On 20 November 1917, he was flying DH5 A9378 when he was shot down in No Man’s Land during the Battle of Cambrai. He was awarded the Military Cross for his subsequent actions; the citation: For conspicuous gallantry and devotion to duty. Whilst he was engaging enemy troops his machine was shot down and crashed in the open. On crawling out of his machine he was fired on by enemy snipers, whom he engaged with a rifle that he had picked up. He eventually made his way back to one of our patrols, carrying a badly wounded man whom he had discovered on the way. On a later occasion, [23 November] when flying at 1500 feet, he engaged an enemy two-seater, which dived steeply into the ground and crashed. [Possibly a DFW from FA 225(A), in which the observer, Ltn d R Erich Herold was killed.] He is a clever and daring pilot, always ready to perform any kind of duty. The citation doesn’t mention that while on the ground at Cambrai after being shot down, he tried to fly out A9473, the DH5 of Capt J Bell, who had also been shot down.
Lt Taylor is also mentioned in the Official History for his fight with a formation of four enemy two-seaters on 30 November, when he flew on a head-on course at the leader, turning away only at the last second. His aeroplane was much damaged by ground fire on 30 November.

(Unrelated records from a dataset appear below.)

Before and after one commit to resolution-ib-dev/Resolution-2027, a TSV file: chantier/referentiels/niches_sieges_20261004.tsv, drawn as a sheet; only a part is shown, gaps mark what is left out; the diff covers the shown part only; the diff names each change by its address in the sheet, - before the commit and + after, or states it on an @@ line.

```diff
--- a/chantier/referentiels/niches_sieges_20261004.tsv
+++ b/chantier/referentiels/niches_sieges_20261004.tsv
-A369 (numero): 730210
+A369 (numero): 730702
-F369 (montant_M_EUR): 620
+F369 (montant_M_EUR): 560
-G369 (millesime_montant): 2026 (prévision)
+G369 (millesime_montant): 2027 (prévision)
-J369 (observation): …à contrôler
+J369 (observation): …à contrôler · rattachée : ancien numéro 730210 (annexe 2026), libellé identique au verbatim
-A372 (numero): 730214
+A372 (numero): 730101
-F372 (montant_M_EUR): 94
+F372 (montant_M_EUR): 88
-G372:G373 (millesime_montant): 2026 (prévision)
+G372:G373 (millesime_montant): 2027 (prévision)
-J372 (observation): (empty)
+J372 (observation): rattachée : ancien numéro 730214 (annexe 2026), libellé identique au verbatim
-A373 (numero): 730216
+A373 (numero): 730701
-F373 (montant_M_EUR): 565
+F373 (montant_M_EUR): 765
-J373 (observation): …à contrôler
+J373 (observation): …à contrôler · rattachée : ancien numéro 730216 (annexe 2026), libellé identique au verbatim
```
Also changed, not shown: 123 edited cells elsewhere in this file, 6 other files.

After an accident in January 1918 he was evacuated to England with severe concussion. After recovery, he was posted to No 8 Training Sqn as an instructor.
He was killed in an aircraft accident at Leighterton on 18 August 1918 while flying Sopwith Camel F4170, which collided in flight with Camel C6746, flown by 2Lt D A Ferguson, who was also killed. The airmen were practising aerial fighting when the collision occurred.
Lt H Taylor MC MM is commemorated on Screen Wall B10 157 at Birmingham (Lodge Hill) Cemetery, Warwickshire, England.